↓

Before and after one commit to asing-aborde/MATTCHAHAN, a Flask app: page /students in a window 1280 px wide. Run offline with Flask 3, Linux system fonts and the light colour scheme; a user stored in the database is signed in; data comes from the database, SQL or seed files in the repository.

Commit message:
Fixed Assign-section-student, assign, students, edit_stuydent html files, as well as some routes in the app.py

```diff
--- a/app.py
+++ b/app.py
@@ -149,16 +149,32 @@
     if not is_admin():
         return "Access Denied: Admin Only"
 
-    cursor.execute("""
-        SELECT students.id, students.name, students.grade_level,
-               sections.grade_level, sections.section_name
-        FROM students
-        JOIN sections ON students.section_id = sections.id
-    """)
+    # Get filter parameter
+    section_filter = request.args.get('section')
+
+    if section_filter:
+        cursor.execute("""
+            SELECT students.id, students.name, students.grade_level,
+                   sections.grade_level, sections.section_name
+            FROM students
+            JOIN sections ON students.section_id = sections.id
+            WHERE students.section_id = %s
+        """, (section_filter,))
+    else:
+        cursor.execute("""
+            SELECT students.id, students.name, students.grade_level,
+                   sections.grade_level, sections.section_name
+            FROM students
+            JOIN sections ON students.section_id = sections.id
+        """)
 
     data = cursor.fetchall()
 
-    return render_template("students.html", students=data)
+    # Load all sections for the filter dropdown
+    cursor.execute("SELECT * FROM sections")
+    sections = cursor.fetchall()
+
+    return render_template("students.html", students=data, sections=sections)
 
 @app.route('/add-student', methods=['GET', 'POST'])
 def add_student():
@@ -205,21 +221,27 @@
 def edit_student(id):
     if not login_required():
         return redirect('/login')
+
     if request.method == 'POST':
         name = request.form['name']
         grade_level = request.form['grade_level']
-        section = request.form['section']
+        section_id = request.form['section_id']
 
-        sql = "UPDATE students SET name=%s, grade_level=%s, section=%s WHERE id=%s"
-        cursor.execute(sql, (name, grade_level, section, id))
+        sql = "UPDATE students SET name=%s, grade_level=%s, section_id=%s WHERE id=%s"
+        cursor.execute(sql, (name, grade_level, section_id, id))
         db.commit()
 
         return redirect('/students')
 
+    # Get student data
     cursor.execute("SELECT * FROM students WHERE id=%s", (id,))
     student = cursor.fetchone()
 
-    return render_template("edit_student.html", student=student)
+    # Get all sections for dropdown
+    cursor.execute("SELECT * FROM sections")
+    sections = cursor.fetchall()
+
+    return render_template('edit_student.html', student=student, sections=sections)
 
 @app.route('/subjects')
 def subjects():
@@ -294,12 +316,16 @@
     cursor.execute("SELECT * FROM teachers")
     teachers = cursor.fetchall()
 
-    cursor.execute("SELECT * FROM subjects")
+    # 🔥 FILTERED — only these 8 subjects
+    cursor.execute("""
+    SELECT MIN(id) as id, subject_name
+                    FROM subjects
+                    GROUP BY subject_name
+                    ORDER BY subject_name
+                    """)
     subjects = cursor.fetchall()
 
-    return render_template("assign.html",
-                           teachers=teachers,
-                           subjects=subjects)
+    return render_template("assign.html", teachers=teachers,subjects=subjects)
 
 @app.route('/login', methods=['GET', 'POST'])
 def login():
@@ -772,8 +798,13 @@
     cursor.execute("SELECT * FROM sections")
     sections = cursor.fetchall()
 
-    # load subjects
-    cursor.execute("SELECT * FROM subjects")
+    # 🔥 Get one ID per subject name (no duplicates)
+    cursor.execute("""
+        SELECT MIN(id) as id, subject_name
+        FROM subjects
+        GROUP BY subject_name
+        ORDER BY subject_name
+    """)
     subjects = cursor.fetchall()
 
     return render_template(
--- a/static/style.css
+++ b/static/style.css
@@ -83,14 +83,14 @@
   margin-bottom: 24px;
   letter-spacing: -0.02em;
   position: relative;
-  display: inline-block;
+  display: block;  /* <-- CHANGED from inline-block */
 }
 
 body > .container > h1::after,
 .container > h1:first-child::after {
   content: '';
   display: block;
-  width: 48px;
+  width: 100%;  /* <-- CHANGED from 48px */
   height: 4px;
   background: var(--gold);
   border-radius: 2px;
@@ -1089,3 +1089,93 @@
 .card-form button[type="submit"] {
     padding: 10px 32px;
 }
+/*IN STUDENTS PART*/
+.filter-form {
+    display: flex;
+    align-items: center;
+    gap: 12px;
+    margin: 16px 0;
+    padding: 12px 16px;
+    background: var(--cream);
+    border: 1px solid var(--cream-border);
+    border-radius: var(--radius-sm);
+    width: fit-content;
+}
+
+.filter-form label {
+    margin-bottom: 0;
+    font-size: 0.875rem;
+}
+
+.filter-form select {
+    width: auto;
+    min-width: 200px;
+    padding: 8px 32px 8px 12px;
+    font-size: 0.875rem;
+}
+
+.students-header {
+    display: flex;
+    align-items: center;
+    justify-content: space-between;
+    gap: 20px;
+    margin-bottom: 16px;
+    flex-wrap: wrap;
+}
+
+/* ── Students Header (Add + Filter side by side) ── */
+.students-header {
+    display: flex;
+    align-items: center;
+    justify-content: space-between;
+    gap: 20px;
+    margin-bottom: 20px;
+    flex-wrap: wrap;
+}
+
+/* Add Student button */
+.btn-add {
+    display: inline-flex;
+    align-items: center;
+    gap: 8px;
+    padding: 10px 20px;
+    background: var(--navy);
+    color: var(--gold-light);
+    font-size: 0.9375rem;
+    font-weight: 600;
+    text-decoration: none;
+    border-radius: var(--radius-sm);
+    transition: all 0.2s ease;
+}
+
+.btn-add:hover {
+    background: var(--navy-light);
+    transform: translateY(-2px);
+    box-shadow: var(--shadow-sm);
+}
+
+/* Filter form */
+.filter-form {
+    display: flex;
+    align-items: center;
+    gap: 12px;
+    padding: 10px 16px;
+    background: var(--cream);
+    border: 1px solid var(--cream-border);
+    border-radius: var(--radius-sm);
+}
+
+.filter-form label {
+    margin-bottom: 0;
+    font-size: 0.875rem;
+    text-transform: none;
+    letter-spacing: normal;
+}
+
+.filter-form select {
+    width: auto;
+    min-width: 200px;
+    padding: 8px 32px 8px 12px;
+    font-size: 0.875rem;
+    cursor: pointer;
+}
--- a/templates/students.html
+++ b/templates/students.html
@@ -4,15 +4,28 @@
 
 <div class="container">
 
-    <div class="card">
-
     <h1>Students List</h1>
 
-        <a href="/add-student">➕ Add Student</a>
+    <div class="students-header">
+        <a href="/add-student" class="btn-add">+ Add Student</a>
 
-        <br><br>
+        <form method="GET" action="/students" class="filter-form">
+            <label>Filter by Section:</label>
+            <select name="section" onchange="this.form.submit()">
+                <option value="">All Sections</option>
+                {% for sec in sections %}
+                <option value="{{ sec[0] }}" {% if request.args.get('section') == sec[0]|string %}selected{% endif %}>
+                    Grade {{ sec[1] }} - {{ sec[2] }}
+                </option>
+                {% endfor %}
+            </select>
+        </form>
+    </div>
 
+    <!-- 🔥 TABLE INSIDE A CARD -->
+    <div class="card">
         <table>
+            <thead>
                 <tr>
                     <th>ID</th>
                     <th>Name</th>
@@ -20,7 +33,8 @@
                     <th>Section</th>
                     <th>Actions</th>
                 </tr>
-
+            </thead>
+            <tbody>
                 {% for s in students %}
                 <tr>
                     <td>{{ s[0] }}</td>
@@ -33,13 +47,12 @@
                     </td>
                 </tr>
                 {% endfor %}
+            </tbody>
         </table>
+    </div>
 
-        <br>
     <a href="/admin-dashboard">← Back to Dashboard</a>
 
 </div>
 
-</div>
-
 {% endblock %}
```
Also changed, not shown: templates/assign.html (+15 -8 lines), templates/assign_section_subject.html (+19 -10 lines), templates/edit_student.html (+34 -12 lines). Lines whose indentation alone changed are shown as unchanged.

↑

Whenever the word "GROUP" shows up in a line of the entries, copy that line.

SOLUTION FOR THIS TASK:
+                    GROUP BY subject_name
+        GROUP BY subject_name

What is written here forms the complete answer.